YANK! A World War II Love Story

Charing Cross Theatre, London, U.K., July 3, 2017

Review by Thanasis Kalantzis for Cabaret Scenes

Andy Coxon (L) & Scott Hunter

An important story is being told in a vault under a train station in London. It’s about two men falling in love under the most strenuous and unfitting circumstances. YANK! A World War II Love Story created by the Zellnik brothers (music by Joseph and book and lyrics by David) was first produced Off-Broadway in 2010 (with previous productions in 2005, 2007 and 2008 at other theaters). With seven Drama Desk nominations later (as well as Best Musical nominations from the Outer Critics Circle and runs around the U.S.) in March 2017 it finally made its European premiere at Manchester’s Hope Mill Theatre, before moving to its new home at the Charing Cross Theatre in London—a fittingly atmospheric venue for this World War II musical drama.  

A diary is discovered in a musty second-hand bookstore in San Francisco. It contains the war-time memories of private Stu (Scott Hunter), a sensitive 19-year-old man who’s “not like the other guys.” His writings begin in November 1943 when he finds himself on the front. Among the members of his squad is Mitch (Andy Coxon), a confident, good-looking man in his early twenties who takes Stu under his wing. Despite the world being on fire and falling apart around them, the two fall in love. In the piercingly emotional “You, You” that closes the first act, Mitch sings his love for Stu (“tonight there is no war, just the sky…”), even if he doesn’t understand his feelings, while in “A Couple of Regular Guys,” beautifully sung by the protagonists, the “two kids from states that don’t touch” make plans to live together after the war is over.

Eventually, Stu’s writing abilities are discovered by Artie (Chris Kiely), another man “light in the loafers” and a photographer for the WWII army weekly magazine Yank. He convinces Stu to follow him as a war reporter for the magazine, separating the two lovers. When they meet again, Stu tells Mitch of his plans to publish his memoir, but the conflicted Mitch hates the idea—their love is wrong. In “Just True” Stu tries to make Mitch understand that their love is not right or wrong, just true. 

In the end, Stu’s journal and “degenerate” tendencies are discovered by the army and he is given the choice between military prison or returning to the front. He chooses the latter and miraculously escapes death. When the war is over he looks for Mitch and finds him in a hospital in Hawaii, but there is no happy ending there. Spoiler alert: Mitch, bowing to social and parental pressure, is already married to a woman. The last thing we hear about him is that he died in 1962 from a heart attack. Others said from alcoholism.

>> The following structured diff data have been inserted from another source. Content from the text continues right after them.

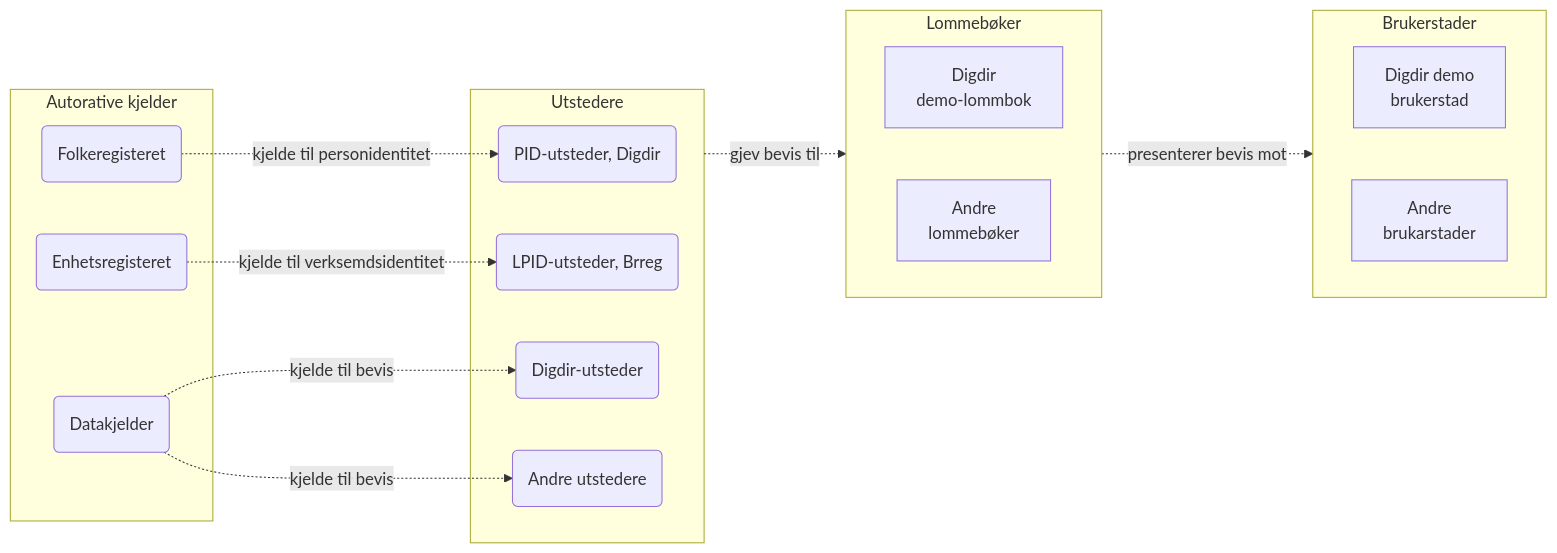
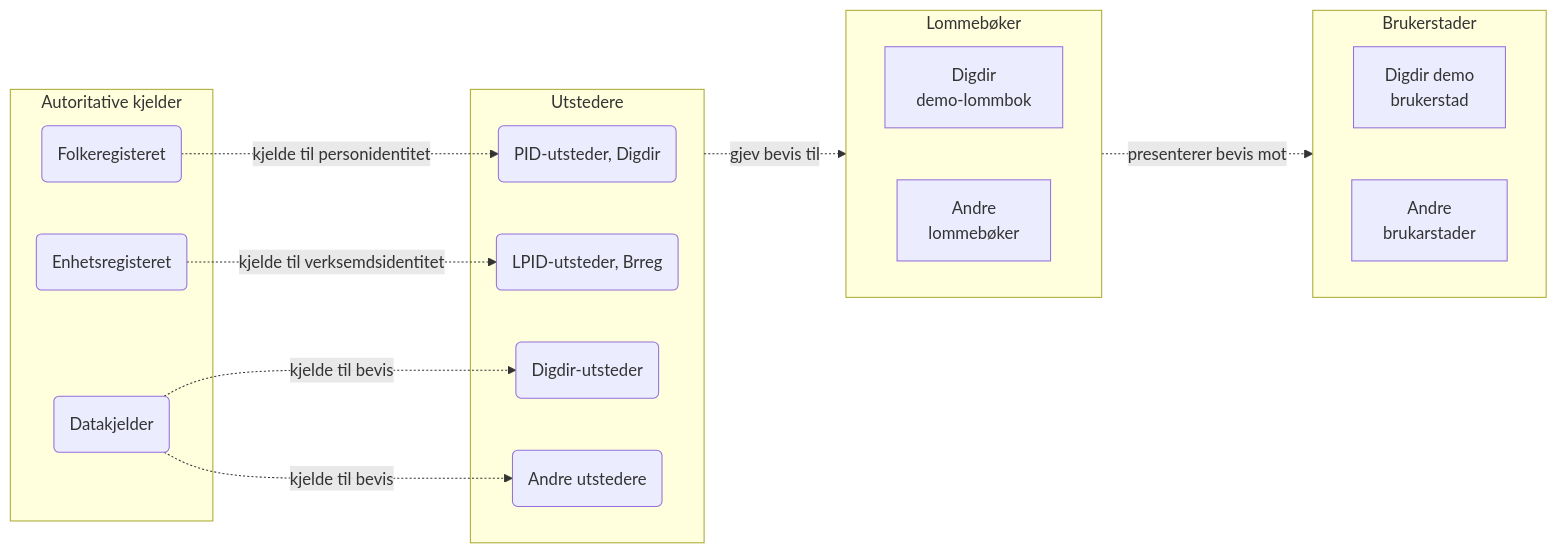
The second of 2 diagrams in _docs/lommebok/lommebok_arkitektur.md (felleslosninger/docs), drawn with Mermaid before and after one commit. The commit also changed 9 other files, not shown here.

```diff
--- a/_docs/lommebok/lommebok_arkitektur.md
+++ b/_docs/lommebok/lommebok_arkitektur.md
@@ -52,45 +52,45 @@
 <div class="mermaid">
 graph LR
-  subgraph AK [Autorative kjelder]
+  subgraph AK [Autoritative kjelder]
   F(Folkeregisteret)
   E(Enhetsregisteret)
   D(Datakjelder)
   end
 
   subgraph U [Utstedere]
   PID(PID-utsteder, Digdir)
   LPID(LPID-utsteder, Brreg)
   DI(Digdir-utsteder)
   I(Andre utstedere)
   end
 
   subgraph L [Lommebøker]
   direction LR
   DW["Digdir
 demo-lommbok"]
   W["Andre 
 lommebøker"]
   end
 
   subgraph B [Brukerstader]
   direction LR
   DRP["Digdir demo
 brukerstad"]
   RP["Andre
 brukarstader"]
   end
 
 
 
   F -. kjelde til personidentitet  .-> PID
   E -. kjelde til verksemdsidentitet .-> LPID
 
   D -. kjelde til bevis .-> DI
   D -. kjelde til bevis .-> I
 
   U -. gjev bevis til .-> L
 
   L -. presenterer bevis mot .-> B
 
 
 </div>
```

In their own words, the Zellnik brothers have created the “Rodgers and Hammerstein show they never wrote.” With the right blend of drama and humor, tap dancing, singing, and well thought-out and flowing story line, YANK! is an outstanding production. The book and lyrics, vividly describing every delicate feeling, every struggle, have been treated thoughtfully and respectfully by director James Baker. Lighting and sound designers (Aaron J. Dootson and Chris Bogg, respectively) have done a great job in encapsulating the spirit of the 1940s, while the band of seven, under musical director James Cleeve, artfully executed the truly inspired score. Amazing singers in their own right, Hunter and Coxon have been wisely selected as the compelling protagonists, as has the rest of the cast that frames them. The scenes of the three typists embodying characters from Gone with the Wind is one of the funniest I have ever witnessed. Special mention needs to go to an exquisite Sarah-Louise Young who plays every woman in the show (mother, pin-up girl, nurse, lesbian army officer) with the natural ease of a chameleon.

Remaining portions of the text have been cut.